There is one aspect that could use improve­ment. The Google Fiber net­work box doesn’t have a bridge mode, which means I couldn’t use my old router. That required a cer­tain amount of has­sle with updat­ing things on my net­work.

Cops being cops
Apr 11th, 2016 by Ken Hagler

Law enforce­ment took more stuff from peo­ple than bur­glars did last year. Here’s an inter­est­ing fac­toid about con­tem­po­rary polic­ing: In 2014, for the first time ever, law enforce­ment offi­cers took more prop­erty from Amer­i­can cit­i­zens than bur­glars did. Mar­tin Arm­strong pointed this out at his blog, Arm­strong Eco­nom­ics, last week. [Wash­ing­ton Post]

I remem­ber when ban­dits in uni­forms were some­thing you read about being a prob­lem in par­tic­u­larly nasty third world hell­holes. This also reminded me of the Utah study that found that you’re more likely to be mur­dered by the police than by (pri­vate sec­tor) street crim­i­nals.

The real shariah threat
Apr 7th, 2016 by Ken Hagler

In recent years it’s been com­mon for neo-Nazis to oppose Mus­lims liv­ing in the US by claim­ing that they want to impose shariah here. How­ever, that’s just an Ara­bic word for laws inspired by religion–what used to be crit­i­cized here as “leg­is­lat­ing moral­ity” before most of the crit­ics started doing it them­selves. The truth is that the US is already dom­i­nated by shariah laws, many of which have the full approval and sup­port of the neo-Nazis. Not a sin­gle one of them was inspired by Islam, though–in the US they almost all come from Chris­tian­ity and Envi­ron­men­tal­ism. I decided to keep a list of every news story I saw about a shariah law in the US for a month, and here it is:

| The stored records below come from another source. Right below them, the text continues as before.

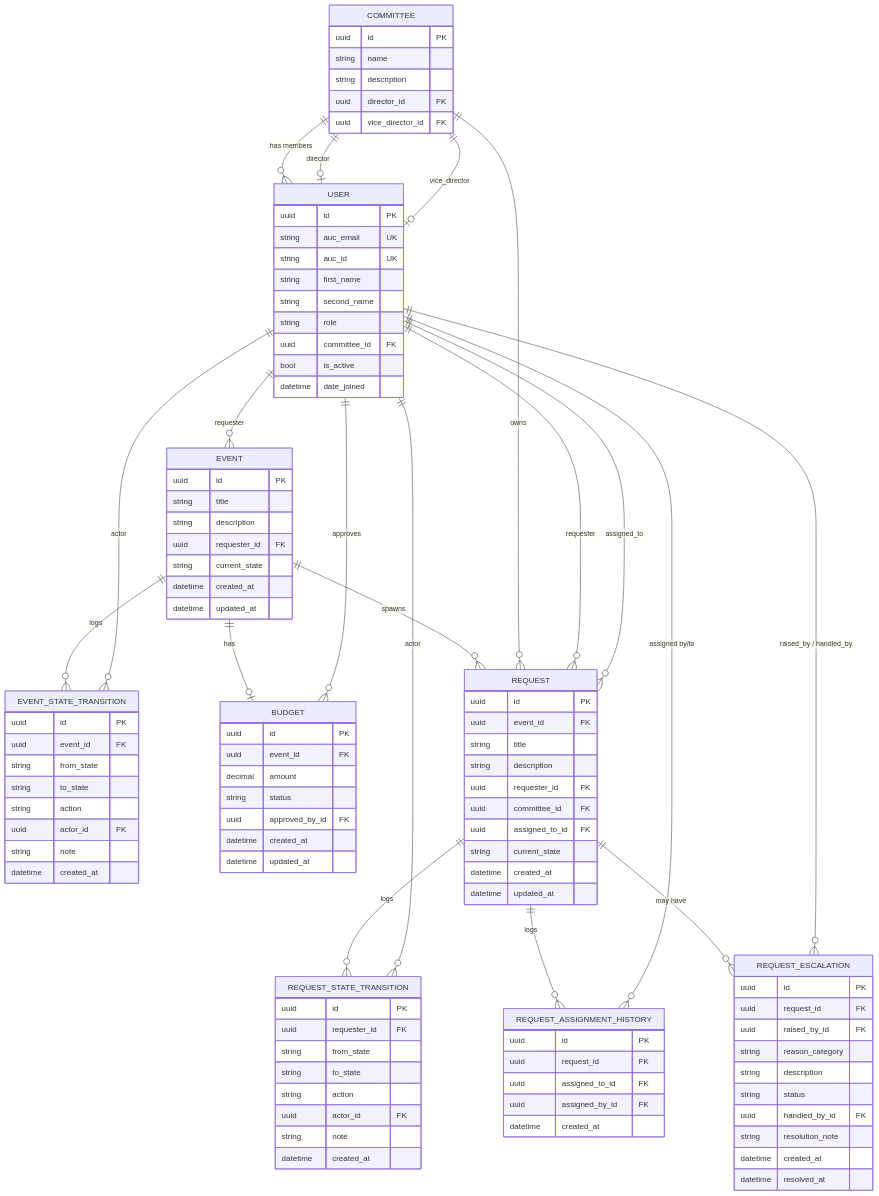
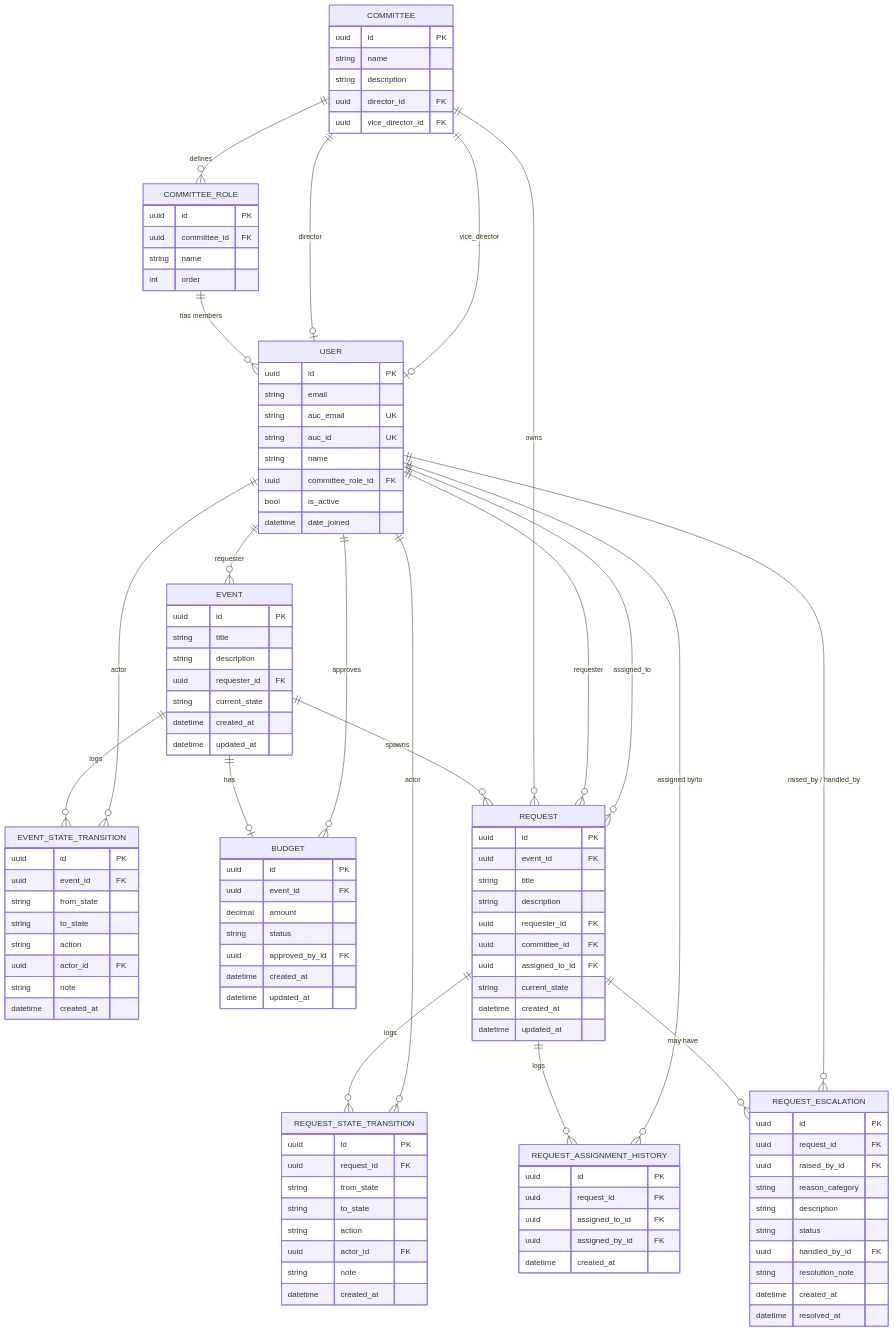
Before and after one commit to alyswillam-pixel/resala-platform: the diagram in docs/diagrams/database/database-schema.mmd, drawn with Mermaid. The commit also changed 23 other files, not shown here.

First line of the commit message:
feat(models): add committees and users apps with core schema

```diff
--- a/docs/diagrams/database/database-schema.mmd
+++ b/docs/diagrams/database/database-schema.mmd
@@ -1,116 +1,113 @@
 erDiagram
-    COMMITTEE ||--o{ USER : "has members"
+    COMMITTEE ||--o{ COMMITTEE_ROLE : "defines"
+    COMMITTEE_ROLE ||--o{ USER : "has members"
     COMMITTEE ||--o| USER : "director"
     COMMITTEE ||--o| USER : "vice_director"
     USER ||--o{ EVENT : "requester"
     EVENT ||--o{ EVENT_STATE_TRANSITION : "logs"
     USER ||--o{ EVENT_STATE_TRANSITION : "actor"
     EVENT ||--o| BUDGET : "has"
     USER ||--o{ BUDGET : "approves"
     EVENT ||--o{ REQUEST : "spawns"
     COMMITTEE ||--o{ REQUEST : "owns"
     USER ||--o{ REQUEST : "requester"
     USER ||--o{ REQUEST : "assigned_to"
     REQUEST ||--o{ REQUEST_STATE_TRANSITION : "logs"
     USER ||--o{ REQUEST_STATE_TRANSITION : "actor"
     REQUEST ||--o{ REQUEST_ASSIGNMENT_HISTORY : "logs"
     USER ||--o{ REQUEST_ASSIGNMENT_HISTORY : "assigned by/to"
     REQUEST ||--o{ REQUEST_ESCALATION : "may have"
     USER ||--o{ REQUEST_ESCALATION : "raised_by / handled_by"
 
-
     COMMITTEE {
         uuid id PK
         string name
         string description
         uuid director_id FK
         uuid vice_director_id FK
     }
-
     USER {
         uuid id PK
+        string email
         string auc_email UK
         string auc_id UK
-        string first_name
-        string second_name
-        string role
-        uuid committee_id FK
+        string name
+        uuid committee_role_id FK
         bool is_active
         datetime date_joined
     }
-
+    COMMITTEE_ROLE {
+        uuid id PK
+        uuid committee_id FK
+        string name
+        int order
+    }
     EVENT {
         uuid id PK
         string title
         string description
         uuid requester_id FK
         string current_state
         datetime created_at
         datetime updated_at
     }
-
     EVENT_STATE_TRANSITION {
         uuid id PK
         uuid event_id FK
         string from_state
         string to_state
         string action
         uuid actor_id FK
         string note
         datetime created_at
     }
-
     BUDGET {
         uuid id PK
         uuid event_id FK
         decimal amount
         string status
         uuid approved_by_id FK
         datetime created_at
         datetime updated_at
     }
-
     REQUEST {
         uuid id PK
         uuid event_id FK
         string title
         string description
         uuid requester_id FK
         uuid committee_id FK
         uuid assigned_to_id FK
         string current_state
         datetime created_at
         datetime updated_at
     }
-
     REQUEST_STATE_TRANSITION {
         uuid id PK
-        uuid requester_id FK
+        uuid request_id FK
         string from_state
         string to_state
         string action
         uuid actor_id FK
         string note
         datetime created_at
     }
-
     REQUEST_ASSIGNMENT_HISTORY {
         uuid id PK
         uuid request_id FK
         uuid assigned_to_id FK
         uuid assigned_by_id FK
         datetime created_at
     }
-
     REQUEST_ESCALATION {
         uuid id PK
         uuid request_id FK
         uuid raised_by_id FK
         string reason_category
         string description
         string status
         uuid handled_by_id FK
         string resolution_note
         datetime created_at
         datetime resolved_at
     }
```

Amusing Easter Egg
Apr 5th, 2016 by Ken Hagler

This week­end I was play­ing Cru­sader Kings II, a his­tor­i­cal strat­egy game cov­er­ing 769 to 1453. While play­ing a Norse ruler, I dis­cov­ered a mys­te­ri­ous metal box while sack­ing a French city. Shortly there­after, this event hap­pened:

The key fits the lock, and you slowly open the chest. It con­tains noth­ing but dust! As you run your hand through it, strange lights begin to man­i­fest in the room and you close your eyes when the first ghostly appari­tions appear. You hear the screams of your guards, and when you finally open your eyes again, the specters are gone… and your guards have been reduced to ash.

So, appar­ently I found the Ark of the Covenant.

Quote of the Day
Apr 4th, 2016 by Ken Hagler

When one per­son doesn’t under­stand eco­nom­ics, we call it igno­rance. When mil­lions don’t, we call it a polit­i­cal move­ment.

Scott Adams

»  Substance:WordPress   »  Style:Ahren Ahimsa
© Ken Hagler. All rights reserved.